If you want to change the shape or style of a text field, most of the work should be done on the Mixin/Container/Field symbol(s):
- Borderless Fields: Remove the “Border” layer.
- Fields with a Shadow: Add a shadow to the “Mask” layer.
- Hard-Corner Fields: Set the border radius of the Mixin/Border symbols and the Container/Field mask to zero.
- Material Design Fields: Make hard-corner fields, then change the “Border” layer to Mixin/Border/Bottom-Active. You’ll have to create another bottom border mixin symbol for the default state.
What’s the “Resizer” icon?
That’s for when you’re trying to represent a text area. Feel free to delete this if you don’t think you’ll need it.
Can I delete the “Cursor” symbol?
Sure! I find it useful from time to time, but it’s up to you.
Buttons are very similar to Fields in that they are constructed using other symbols.

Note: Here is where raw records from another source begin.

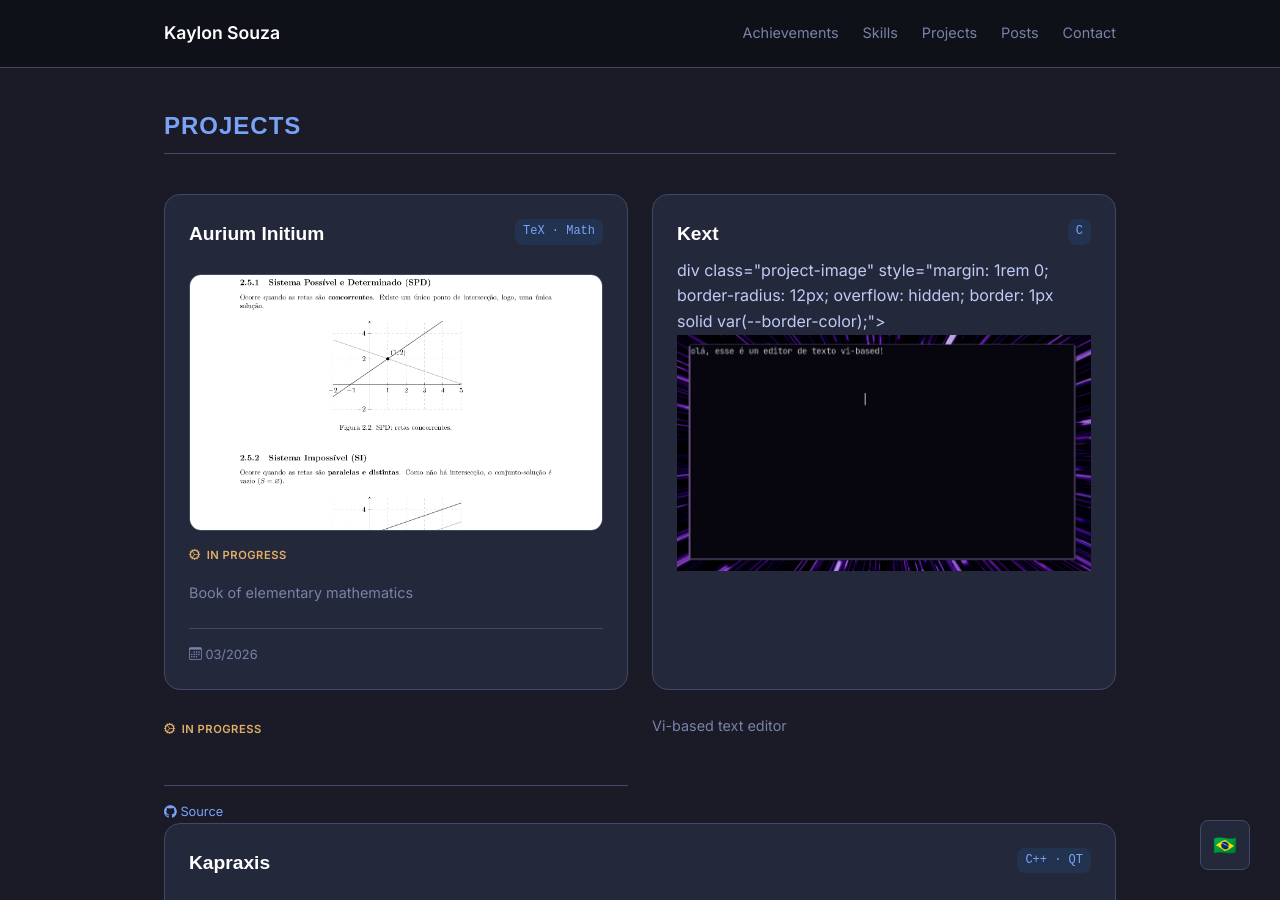
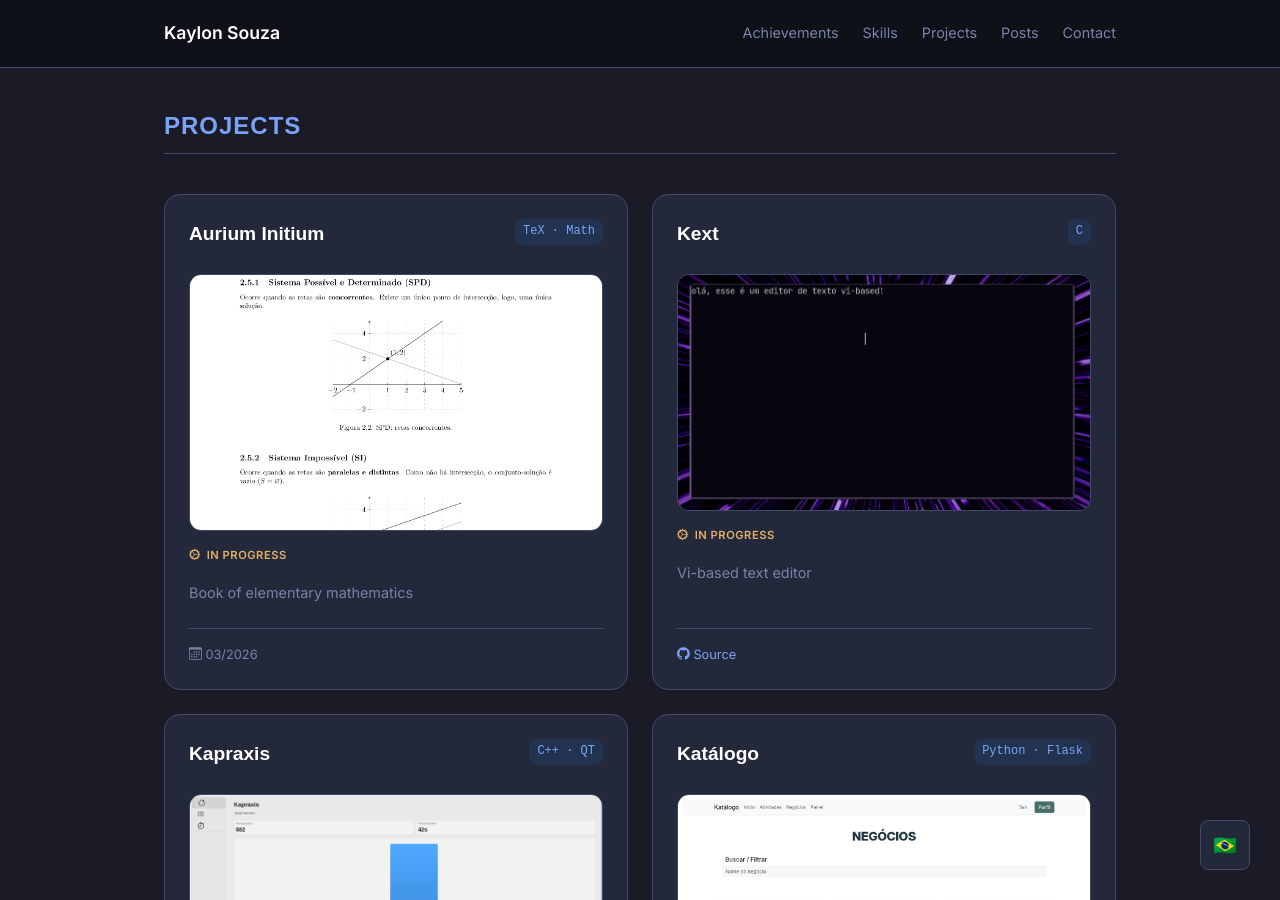
Before and after one commit to kaaylooon/kaaylooon.github.io, a Jekyll site: the page built from index.html, in a window 1280 px wide and 900 px high, scrolled down 957 px. Built offline with Jekyll 4.4.1, drawn with Linux system fonts in a browser that asks for light colours.

Commit message:
redesign

```diff
--- a/index.html
+++ b/index.html
@@ -388,7 +388,7 @@
                 <div class="project-status status-progress">
                     <i class="bi bi-gear-wide-connected"></i> <span data-en="In Progress" data-pt="Em progresso">In Progress</span>
                 </div>
-                <p class="project-description" data-en="Book of elementary mathematics" data-pt="Livro de matemática elementar com o foco de tampar lacunas na base.">Livro de matemática elementar com o foco de tampar lacunas na base.</p>
+                <p class="project-description" data-en="Book of elementary mathematics" data-pt="Livro de matemática elementar com o foco de tampar lacunas na base.">É o livro de matemática elementar que estou escrevendo no meu tempo livre (às vezes). O livro tem o propósito de formar uma base sólida de matemática, "pulando" entre tópicos, isto é, explicando de formas que formam a intuição e deixam o conteúdo mais didático. Por exemplo, nós introduzimos o capítulo de equações explicando sobre a intepretação geométrica: em equações do primeiro grau, é explicado o que podemos concluir de acordo com as posições relativas às retas (coincidentes, parelelas e concorrentes). Desse modo, pretendo continuar escrevendo, mas demanda muito tempo. Veremos o desfecho (to be continued)... A saber, descobri que não gosto de ensinar o que vejo como "óbvio" hoje em dia, gostaria de pular para o que vejo de interessante, como conceitos mais raros de álgebra linear, geometria analítica e etc.</p>
                 <div class="project-footer">
                     <span><i class="bi bi-calendar3"></i> 03/2026</span>
                 </div>
@@ -400,7 +400,7 @@
                     <span class="tech-stack">C</span>
                 </div>
 
-                div class="project-image" style="margin: 1rem 0; border-radius: 12px; overflow: hidden; border: 1px solid var(--border-color);">
+                <div class="project-image" style="margin: 1rem 0; border-radius: 12px; overflow: hidden; border: 1px solid var(--border-color);">
         <img src="./assets/kext2.png" alt="Kapraxis Screenshot" style="width: 100%; height: auto; display: block;">
             </div>
 
```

The nest text symbol in the button is set to resize, which ensure that perfect left/right padding is always maintained.
The best trick to ensure perfect padding is the 1px Nudge™. Simply resize your button right up until the text begins to wrap, then make it 1px wider:
UX Power Tools also has a centered button in case you want to use it on the bottom of a modal (or something similar):
If you want to change the shape or style of a button, most of the work should be done on the Mixin/Button symbol(s):
We’ve done most of the work to give you a bunch of button shapes to choose from, but if you want your default button shape to be rounder or harder, change the mask of Mixin/Button/Fill.
How do I add a shadow to my button?
Select the Mask layer in a Mixin/Button container on the Symbols page and add a shadow. Don’t forget to do all of the button containers.
On the “👉🏻 Start Here” page, there’s a board to “👉🏻 Adjust Other Stuff Here!” This is where you can adjust things like shadows and scrims.
Customizing Solid Scrims
When you customize your colors on the “Start Here” page, the black and color scrims will automatically change for you. Feel free to play with the transparency level(s) until you find something you like. I put them over some image backgrounds to help you measure readability.
Customizing the Gradient Scrim
You will have to update the gradient scrim by hand. That’s right, a hand-crafted scrim. I like to make a gradient scrim go from 50% of my base black, to 0% of my base black.
There are 6 shadow levels for you to choose from. It’s up to you to decide when and where you want to use them, but Material Design has some cool ideas around shadow usage as it pertains to “digital material”.
I always advocate using your base black color for your shadows instead of pure black: #000000 (I was inspired by Ian Storm Taylor’s article from 2012. This will give your app a softer feel, and shadows won’t look so harsh. Updating them all at once is quick:
- Select your base black color and copy the hex value.
- Highlight all 6 of the shadow blocks.
- Open the shadow color picker and paste in your hex value.
- Hit enter.
- Sync, and done!
Congratulations on getting the fastest design system available for Sketch! I know this all looks pretty overwhelming, but you only have to do as much customizing as you want. Honestly, we think it looks pretty good out of the box. Swap out some colors and you’re good to go.
Who should use it?
- UX Designers
- UI Designers
- Product Managers (for more accurate wireframing)
- Developers (who don’t wanna mess with design)
- Enterprising CEOs (because why not?)
Still don’t have the system?
Visit our site to read more about our two design systems (web and mobile), download a demo, or grab both of them below. Each system comes with a freebie of 70+ unique chart types (in dark and light themes) so that next time bossman asks for a “sexy dashboard like the ones I see on Dribbble,” you won’t roll your eyes completely out of your head 😄
Still need help?
👉 Want a custom design system?
If all of this just looks too complicated, or if you’re migrating from another app (Illustrator, Photoshop, Axure, Adobe XD, etc…), let us help you! Shoot us an email and we’ll help get your team up and running in no time.